Lenexa uses hotel tax revenues to cover costs of Public Market operations

At just over a year old, Lenexa’s Public Market has become an eating and drinking destination at City Center.

With the Lenexa Public Market wrapping up its first full year of operation, city staff and leaders are making plans to keep the space financially stable for the next few years.

The Lenexa council agreed in a 7-0 vote during its Dec. 18 meeting to make up the difference in Public Market revenues and expenditures for the rest of 2018 and all of 2019. Councilmember Thomas Nolte was absent.

The council’s action authorizes the transfer of funds from the Tourism and Convention Fund to the General Fund for Public Market operations for this year and next year.

Denise Rendina, communications director for Lenexa, said the council’s action “retroactively” makes up the difference in costs from 2018 and proactively covers the difference in 2019, Rendina said.

Costs have exceeded revenues, but city staff anticipate that as the Public Market grows in popularity, the difference will decrease.

“We knew that for the first three years or so, until we have more density in here, that it would take some time for it to grow,” Rendina said.

Deputy city administrator Todd Pelham said the Transient Guest Tax revenues make up a shortfall of about 40 percent of the difference in the Public Market’s costs and revenues.
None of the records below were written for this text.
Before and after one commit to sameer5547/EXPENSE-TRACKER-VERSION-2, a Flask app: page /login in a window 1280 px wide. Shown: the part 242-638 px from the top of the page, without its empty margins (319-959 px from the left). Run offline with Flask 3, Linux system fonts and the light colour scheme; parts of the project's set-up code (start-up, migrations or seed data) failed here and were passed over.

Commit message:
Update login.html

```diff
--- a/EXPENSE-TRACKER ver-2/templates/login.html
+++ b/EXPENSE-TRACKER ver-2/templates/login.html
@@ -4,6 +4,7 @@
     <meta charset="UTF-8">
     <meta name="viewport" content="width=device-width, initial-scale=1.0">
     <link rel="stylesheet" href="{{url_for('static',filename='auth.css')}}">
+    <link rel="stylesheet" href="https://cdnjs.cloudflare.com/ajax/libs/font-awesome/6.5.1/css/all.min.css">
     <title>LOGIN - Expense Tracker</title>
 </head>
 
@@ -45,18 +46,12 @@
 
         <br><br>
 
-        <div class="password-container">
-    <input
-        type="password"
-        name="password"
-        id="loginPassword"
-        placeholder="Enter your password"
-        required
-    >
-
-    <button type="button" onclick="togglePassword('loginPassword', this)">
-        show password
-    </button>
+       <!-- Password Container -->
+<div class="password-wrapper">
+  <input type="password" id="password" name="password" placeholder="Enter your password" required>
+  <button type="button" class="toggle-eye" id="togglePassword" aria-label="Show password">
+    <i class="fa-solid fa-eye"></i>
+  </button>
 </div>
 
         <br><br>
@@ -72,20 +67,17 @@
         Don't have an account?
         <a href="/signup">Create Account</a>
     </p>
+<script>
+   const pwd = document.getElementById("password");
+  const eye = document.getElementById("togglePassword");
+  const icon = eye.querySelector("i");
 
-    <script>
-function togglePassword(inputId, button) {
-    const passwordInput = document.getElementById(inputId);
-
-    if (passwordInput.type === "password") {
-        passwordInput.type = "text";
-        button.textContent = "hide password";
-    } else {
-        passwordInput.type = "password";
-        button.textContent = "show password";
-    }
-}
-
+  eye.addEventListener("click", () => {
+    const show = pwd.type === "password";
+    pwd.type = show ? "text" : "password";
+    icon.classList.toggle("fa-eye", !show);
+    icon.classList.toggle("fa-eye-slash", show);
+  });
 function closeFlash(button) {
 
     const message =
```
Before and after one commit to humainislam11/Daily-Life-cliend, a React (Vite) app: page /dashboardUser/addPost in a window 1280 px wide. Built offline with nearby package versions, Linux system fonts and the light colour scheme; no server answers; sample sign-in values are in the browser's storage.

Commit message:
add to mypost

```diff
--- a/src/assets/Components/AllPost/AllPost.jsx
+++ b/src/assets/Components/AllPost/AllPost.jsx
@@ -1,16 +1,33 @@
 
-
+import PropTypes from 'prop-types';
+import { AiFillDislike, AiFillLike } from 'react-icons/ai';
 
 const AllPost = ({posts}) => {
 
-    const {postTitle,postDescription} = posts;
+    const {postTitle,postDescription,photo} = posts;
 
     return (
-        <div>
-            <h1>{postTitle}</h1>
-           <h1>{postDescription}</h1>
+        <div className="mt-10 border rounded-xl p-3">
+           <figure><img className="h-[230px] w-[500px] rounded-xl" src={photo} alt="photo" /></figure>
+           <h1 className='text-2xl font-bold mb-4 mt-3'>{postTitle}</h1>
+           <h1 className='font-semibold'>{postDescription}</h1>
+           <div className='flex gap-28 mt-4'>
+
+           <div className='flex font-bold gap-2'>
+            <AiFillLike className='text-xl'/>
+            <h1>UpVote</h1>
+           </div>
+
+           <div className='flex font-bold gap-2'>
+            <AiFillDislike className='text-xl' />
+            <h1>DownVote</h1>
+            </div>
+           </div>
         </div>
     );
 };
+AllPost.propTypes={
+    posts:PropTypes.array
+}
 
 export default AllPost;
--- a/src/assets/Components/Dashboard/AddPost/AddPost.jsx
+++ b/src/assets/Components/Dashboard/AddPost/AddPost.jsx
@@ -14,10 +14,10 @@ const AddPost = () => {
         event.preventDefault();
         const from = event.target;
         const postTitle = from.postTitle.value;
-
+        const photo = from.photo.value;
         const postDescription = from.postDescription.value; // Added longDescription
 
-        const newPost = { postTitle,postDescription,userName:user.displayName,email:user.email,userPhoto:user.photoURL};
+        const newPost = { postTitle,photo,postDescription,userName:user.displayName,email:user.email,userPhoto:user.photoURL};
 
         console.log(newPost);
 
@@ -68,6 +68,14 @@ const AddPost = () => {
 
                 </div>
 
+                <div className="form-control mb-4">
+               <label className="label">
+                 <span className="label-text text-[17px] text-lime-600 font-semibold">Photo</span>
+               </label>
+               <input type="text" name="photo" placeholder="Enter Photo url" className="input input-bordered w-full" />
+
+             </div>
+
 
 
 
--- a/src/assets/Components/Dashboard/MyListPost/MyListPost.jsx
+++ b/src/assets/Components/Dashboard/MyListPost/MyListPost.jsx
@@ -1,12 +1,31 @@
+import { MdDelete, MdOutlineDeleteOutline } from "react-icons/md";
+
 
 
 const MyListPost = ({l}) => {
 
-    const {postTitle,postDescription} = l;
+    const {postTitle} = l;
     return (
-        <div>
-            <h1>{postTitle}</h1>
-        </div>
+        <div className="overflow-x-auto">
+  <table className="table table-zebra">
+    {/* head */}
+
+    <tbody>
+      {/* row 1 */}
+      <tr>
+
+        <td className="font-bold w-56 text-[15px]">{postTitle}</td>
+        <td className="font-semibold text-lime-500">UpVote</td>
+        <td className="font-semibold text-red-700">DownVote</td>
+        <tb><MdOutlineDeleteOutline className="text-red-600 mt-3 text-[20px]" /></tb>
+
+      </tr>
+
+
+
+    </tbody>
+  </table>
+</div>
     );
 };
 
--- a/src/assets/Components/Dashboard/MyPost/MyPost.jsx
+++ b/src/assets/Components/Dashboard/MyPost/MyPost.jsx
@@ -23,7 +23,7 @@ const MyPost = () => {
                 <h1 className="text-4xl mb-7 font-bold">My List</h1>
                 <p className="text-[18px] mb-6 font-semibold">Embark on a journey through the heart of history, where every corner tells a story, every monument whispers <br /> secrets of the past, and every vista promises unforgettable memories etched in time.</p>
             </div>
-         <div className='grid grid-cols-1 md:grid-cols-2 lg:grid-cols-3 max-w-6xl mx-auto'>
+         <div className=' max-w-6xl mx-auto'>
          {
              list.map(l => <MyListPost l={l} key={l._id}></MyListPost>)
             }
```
The Public Market operates on a roughly $300,000 budget; expenses can be cut in the future as city staff works out the kinks in the new concept, he added.

An exact amount of funds making up the difference for 2018 is unknown until the city’s finance staff have finished processing all transactions at the end of this year, Rendina said.

Because the Public Market is considered a destination spot for City Center and Lenexa as a whole, it makes sense that the city would fund it through the convention and visitors bureau, Rendina said.

The fund balance in the Tourism and Convention Fund was $1.59 million as of Nov. 30. Lenexa’s reserve balance has grown in recent years because of increased Transient Guest Tax revenues from new hotels — from $834,000 in 2016 to $1.4 million in 2018. City staff anticipates projected revenues for next year to be $1.76 million.

“We’ve had multiple new hotels being built, so we had the luxury of saying, ‘What’s the best use of that money for economic development and for tourism right now?’ And we feel like the Public Market is a really good match for that,” Rendina said, citing recent media attention on the city’s unique Public Market concept.